Some in the media have turned the "no opening night" thing into a massive whinge-fest, but look closer: Day One of the Sydney Festival will this year be a huge all-day affair with some very quirky offerings indeed. It begins with Fun Run, which sees a bloke named 'Humphrey' completing a marathon on a stage in Hyde Park, accompanied by DJs, pyrotechnics and his dance troupe, 'Haus D Humps'. Then a giant rubber ducky will be towed into Darling Harbour (of course). And finally, Sharon Jones and the Dap-Kings are joined by a cast of soul legends for a free concert in the Domain.
Plenty to get excited about here, lovers of sitting in the dark – and there's an international flair to it all: Neil Armfield's hugely anticipated staging of Kate Grenville's The Secret River for the STC; the Royal Shakespeare Company's The Rape of Lucrece; Eraritjaritjaka from Switzerland's Theatre Vidy-Lausanne; Kuwait's look at the Arab Spring, In the Eruptive Mode; New Zealand-Fijian-Brit love story Masi; and Murder, which features puppets and is based on Nick Cave's Murder Ballads. For something lighter, there's also the STC's School Dance and The Blind Date Project, which sees Bojana Novakovic (love her!) set up on blind dates with different actors each night for some splendidly awkward improv.

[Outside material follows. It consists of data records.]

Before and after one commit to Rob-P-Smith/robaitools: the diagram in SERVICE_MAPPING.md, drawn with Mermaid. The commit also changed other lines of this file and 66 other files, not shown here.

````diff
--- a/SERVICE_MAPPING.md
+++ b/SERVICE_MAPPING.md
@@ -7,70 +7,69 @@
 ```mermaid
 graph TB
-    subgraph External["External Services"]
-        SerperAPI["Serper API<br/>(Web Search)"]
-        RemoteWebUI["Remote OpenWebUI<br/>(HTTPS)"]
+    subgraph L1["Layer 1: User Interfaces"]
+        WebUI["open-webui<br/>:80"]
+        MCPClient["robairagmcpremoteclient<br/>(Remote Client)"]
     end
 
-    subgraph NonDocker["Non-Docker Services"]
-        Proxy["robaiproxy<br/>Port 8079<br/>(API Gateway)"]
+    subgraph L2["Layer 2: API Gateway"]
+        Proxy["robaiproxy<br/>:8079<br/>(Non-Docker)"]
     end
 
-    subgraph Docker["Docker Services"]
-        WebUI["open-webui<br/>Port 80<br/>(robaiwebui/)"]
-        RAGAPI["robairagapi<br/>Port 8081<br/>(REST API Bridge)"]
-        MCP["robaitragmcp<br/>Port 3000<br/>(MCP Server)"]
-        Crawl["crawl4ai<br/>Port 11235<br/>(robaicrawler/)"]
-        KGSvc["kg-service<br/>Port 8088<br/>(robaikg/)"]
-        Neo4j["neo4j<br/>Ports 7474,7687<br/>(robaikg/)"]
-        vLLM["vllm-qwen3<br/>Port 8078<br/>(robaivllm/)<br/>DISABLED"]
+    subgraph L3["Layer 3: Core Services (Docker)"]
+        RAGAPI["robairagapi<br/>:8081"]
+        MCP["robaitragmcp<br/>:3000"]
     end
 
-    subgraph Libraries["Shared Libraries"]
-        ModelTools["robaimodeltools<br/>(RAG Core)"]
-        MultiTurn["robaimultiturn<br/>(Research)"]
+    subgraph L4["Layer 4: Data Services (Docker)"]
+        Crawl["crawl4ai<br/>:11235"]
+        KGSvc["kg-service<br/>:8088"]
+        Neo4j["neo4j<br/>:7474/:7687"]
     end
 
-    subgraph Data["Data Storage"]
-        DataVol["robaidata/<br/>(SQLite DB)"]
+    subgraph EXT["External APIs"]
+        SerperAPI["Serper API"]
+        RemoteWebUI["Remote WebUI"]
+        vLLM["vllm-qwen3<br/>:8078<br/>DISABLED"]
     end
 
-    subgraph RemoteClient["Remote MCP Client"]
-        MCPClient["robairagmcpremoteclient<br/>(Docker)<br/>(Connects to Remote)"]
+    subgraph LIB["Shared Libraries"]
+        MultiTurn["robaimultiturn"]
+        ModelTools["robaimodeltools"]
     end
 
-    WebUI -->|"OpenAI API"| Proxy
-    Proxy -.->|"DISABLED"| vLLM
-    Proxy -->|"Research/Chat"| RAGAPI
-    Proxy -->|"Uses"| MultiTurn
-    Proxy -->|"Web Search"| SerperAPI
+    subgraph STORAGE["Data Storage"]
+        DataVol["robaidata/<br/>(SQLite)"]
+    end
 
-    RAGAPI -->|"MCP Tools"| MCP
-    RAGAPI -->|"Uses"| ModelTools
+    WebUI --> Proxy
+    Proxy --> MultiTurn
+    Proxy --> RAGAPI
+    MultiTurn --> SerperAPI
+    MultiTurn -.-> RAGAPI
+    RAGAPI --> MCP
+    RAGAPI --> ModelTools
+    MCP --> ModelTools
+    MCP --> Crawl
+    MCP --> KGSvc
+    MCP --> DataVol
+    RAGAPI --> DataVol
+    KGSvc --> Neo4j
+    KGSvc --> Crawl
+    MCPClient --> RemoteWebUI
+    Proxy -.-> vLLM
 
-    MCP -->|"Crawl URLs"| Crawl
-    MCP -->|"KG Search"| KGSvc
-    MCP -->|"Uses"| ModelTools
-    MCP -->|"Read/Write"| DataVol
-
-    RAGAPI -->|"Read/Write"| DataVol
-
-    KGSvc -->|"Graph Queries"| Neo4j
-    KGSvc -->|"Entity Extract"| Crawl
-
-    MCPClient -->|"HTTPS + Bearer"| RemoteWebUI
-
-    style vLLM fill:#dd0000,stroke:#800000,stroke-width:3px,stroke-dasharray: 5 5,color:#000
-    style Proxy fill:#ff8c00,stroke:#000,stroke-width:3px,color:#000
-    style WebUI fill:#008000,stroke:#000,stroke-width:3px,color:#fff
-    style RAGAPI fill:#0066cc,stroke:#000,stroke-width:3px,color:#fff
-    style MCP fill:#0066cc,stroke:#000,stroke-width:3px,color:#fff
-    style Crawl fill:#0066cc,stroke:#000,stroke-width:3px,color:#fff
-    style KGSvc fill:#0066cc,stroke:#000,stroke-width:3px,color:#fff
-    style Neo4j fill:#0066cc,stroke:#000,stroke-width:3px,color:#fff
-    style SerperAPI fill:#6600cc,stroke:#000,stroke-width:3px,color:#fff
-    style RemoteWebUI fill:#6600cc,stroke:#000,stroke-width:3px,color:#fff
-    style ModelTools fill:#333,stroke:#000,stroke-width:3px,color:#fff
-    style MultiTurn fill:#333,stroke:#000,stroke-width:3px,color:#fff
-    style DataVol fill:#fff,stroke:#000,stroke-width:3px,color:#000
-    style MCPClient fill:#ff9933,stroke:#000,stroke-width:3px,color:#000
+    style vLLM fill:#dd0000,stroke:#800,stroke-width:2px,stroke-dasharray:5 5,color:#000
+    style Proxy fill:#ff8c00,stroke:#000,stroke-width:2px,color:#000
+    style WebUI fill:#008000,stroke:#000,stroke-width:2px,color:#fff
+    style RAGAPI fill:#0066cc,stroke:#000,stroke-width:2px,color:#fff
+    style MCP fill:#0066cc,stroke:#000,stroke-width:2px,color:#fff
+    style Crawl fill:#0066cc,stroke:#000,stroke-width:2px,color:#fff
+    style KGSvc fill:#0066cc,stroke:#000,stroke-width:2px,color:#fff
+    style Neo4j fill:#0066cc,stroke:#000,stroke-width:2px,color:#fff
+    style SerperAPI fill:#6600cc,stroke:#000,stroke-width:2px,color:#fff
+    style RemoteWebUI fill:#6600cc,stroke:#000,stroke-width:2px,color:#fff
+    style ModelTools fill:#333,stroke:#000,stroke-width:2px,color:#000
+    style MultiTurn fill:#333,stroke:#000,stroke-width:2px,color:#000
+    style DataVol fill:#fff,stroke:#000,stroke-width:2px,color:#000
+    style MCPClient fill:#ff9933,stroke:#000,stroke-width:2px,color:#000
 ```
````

If you like a bit of a challenge, or you just like to swing your booty around like a wind-blown pendant light, Bertels is catering for you: Rian is the work of Irish company Fabulous Beast combines traditional Irish movement with West African influences, while Sacre – The Right of Spring sees hunchbacked dancer Raimund Hoghe mirrored by a strapping young mover in a show that taps into ideas of likeness, trust and desire. But our pick is definitely Concrete and Bone Sessions, in which skaters and BMXers create a 'dance' show at Dulwich Hill Skate Park.
On the music front, it's hard to go past the Sydney Symphony and Sydney Philharmonica playing the soundtrack to 2001: A Space Odyssey live during a screening of Kubrick's great film. But there are treats beyond that too: David Byrne and St Vincent, Mercury nominee Lianne La Havas, Archie Roach and Brooklyn darling Sharon Van Etten.
Even the hardcorest opera fans find traditional Chinese opera a tough sit, but we're assured that pleasures abound in the two traditional operas heading to Sydney as part of the festival: The Peony Pavilion and The Jade Hairpin. For something a touch more traditional, Spanish company La Fura Dels Baus presents Verdi's A Masked Ball in association with Opera Australia. Then there's the Vivienne Westwood-costumed Semele Walk, of course.
Festival in the Garden
The Famous Spiegeltent is back, naturally, and there will be treats aplenty inside: circus, vaudeville and eroticism in Cantina, Frank Woodley and Simon Yates pairing up for quiet comedy Inside and party-starter Hot Dub Time Machine.
Time Out's interview with Lieven Bertels.
Time Out's pick of the best homegrown shows at this year's Sydney Festival.